  • Author(s): Sabrina Pasztor
  • Publisher: Common Ground Research Networks
  • Collection: Common Ground Research Networks
  • Series: New Directions in the Humanities
  • Journal Title: The International Journal of Communication and Linguistic Studies
  • Keywords: Greetings, Tattoo Artists, Reality Television, Prosody, Identity, Power
  • Volume: 17
  • Issue: 1
  • Year: 2019
  • ISSN: 2327-7882 (Print)
  • ISSN: 2327-8617 (Online)
  • DOI: https://doi.org/10.18848/2327-7882/CGP/v17i01/23-41
  • Citation: Pasztor, Sabrina . 2019. "Parlez in the Parlor: Greeting Rituals, Power Dynamics, Negotiation, and Goal Achievement in Tattoo Artist-Client Discourse on TLC’s NY Ink." The International Journal of Communication and Linguistic Studies 17 (1): 23-41. doi:10.18848/2327-7882/CGP/v17i01/23-41.
  • Extent: 19 pages

Abstract

This article investigates greeting rituals and negotiations between tattoo artists and studio clients as portrayed in “NY Ink” (2011–2013), an American reality television program about a New York tattoo parlor, The Wooster Street Social Club. Specifically, the study focuses on linguistic devices used toward goal achievement, assesses if and how gender influences goal outcomes, explores how power dynamics evolve, and discusses implications of prosody on negotiation practices between tattoo artists and their clients. Although media research has addressed reality television programming, little work has relied upon linguistic theory to analyze appropriate self-presentations at the local, interactional level. The examination of reality television programming allows the audience to witness seminal junctures at which point language not only reflects daily illocutionary acts, but a shift towards changing power dynamics in relational identities. A discourse analysis is conducted using nine artist-client greeting interactions, employing conversational logic theory, work on relational identity, power through discourse, and symbolic interactionism. Findings support the claim that culturally approved identities are revealed and mediated during artist-client greetings through prosodic devices (turn-taking, intonation) and conversational logic.

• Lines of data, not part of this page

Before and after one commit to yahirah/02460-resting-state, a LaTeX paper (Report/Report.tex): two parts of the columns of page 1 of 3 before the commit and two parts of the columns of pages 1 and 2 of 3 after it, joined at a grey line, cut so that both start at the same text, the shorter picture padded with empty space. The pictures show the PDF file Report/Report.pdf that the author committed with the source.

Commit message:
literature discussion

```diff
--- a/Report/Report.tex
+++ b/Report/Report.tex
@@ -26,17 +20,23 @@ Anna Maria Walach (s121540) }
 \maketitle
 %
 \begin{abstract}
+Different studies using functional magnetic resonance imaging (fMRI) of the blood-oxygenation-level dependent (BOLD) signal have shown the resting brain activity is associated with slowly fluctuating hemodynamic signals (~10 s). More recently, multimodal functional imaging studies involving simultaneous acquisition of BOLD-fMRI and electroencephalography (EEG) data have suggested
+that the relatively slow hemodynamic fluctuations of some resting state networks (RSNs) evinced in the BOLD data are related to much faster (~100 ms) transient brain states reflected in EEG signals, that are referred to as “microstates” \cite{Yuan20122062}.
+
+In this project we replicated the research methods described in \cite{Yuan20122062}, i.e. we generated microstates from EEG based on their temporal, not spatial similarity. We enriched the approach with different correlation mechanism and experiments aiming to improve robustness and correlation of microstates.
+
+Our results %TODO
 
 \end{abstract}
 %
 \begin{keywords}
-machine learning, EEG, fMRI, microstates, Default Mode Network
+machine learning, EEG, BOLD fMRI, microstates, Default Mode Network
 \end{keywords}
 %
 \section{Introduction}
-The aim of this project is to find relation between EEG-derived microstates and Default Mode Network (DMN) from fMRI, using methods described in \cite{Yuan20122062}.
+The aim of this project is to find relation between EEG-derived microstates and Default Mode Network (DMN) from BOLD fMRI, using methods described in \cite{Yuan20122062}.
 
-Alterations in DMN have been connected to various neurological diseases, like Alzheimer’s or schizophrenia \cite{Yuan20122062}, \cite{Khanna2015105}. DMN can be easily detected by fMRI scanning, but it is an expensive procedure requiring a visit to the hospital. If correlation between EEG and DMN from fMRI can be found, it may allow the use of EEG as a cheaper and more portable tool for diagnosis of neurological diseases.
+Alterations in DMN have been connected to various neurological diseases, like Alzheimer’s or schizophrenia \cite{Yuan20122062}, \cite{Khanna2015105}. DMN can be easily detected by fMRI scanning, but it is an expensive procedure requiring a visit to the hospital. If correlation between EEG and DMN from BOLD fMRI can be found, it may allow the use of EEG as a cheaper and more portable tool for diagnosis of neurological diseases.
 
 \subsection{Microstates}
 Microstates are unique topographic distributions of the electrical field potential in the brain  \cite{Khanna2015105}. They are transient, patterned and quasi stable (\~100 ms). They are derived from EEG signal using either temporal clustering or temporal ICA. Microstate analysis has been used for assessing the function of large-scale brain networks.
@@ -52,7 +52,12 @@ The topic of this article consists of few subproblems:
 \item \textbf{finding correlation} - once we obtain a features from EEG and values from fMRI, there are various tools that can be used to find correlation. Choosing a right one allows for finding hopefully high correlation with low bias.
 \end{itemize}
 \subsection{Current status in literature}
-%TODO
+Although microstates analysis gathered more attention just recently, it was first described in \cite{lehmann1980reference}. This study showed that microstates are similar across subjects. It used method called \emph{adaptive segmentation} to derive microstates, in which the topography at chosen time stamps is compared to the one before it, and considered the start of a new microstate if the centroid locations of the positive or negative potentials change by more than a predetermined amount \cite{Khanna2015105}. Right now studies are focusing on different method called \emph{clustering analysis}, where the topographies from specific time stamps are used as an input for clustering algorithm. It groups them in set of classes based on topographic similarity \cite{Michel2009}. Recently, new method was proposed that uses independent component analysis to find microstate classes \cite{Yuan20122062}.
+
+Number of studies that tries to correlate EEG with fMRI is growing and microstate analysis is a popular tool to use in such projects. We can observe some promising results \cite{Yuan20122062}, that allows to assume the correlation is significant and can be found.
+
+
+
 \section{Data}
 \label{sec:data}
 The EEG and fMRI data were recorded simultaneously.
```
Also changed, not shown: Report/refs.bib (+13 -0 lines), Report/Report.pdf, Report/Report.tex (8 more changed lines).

The power dynamic between artist and client shifts in favor of the artist once goal negotiation begins through the use of intonation, specifically uptalk, but not turn-taking. Gender of the client or artist does not appear to be a factor in influencing goal-achievement in negotiation. Implications include reduction of relevance of turn-taking rituals, hyperinflation of intonation as the driver for power in artist-client conversational maintenance, and the presence of a framework for mutually beneficial outcomes in service-oriented negotiations.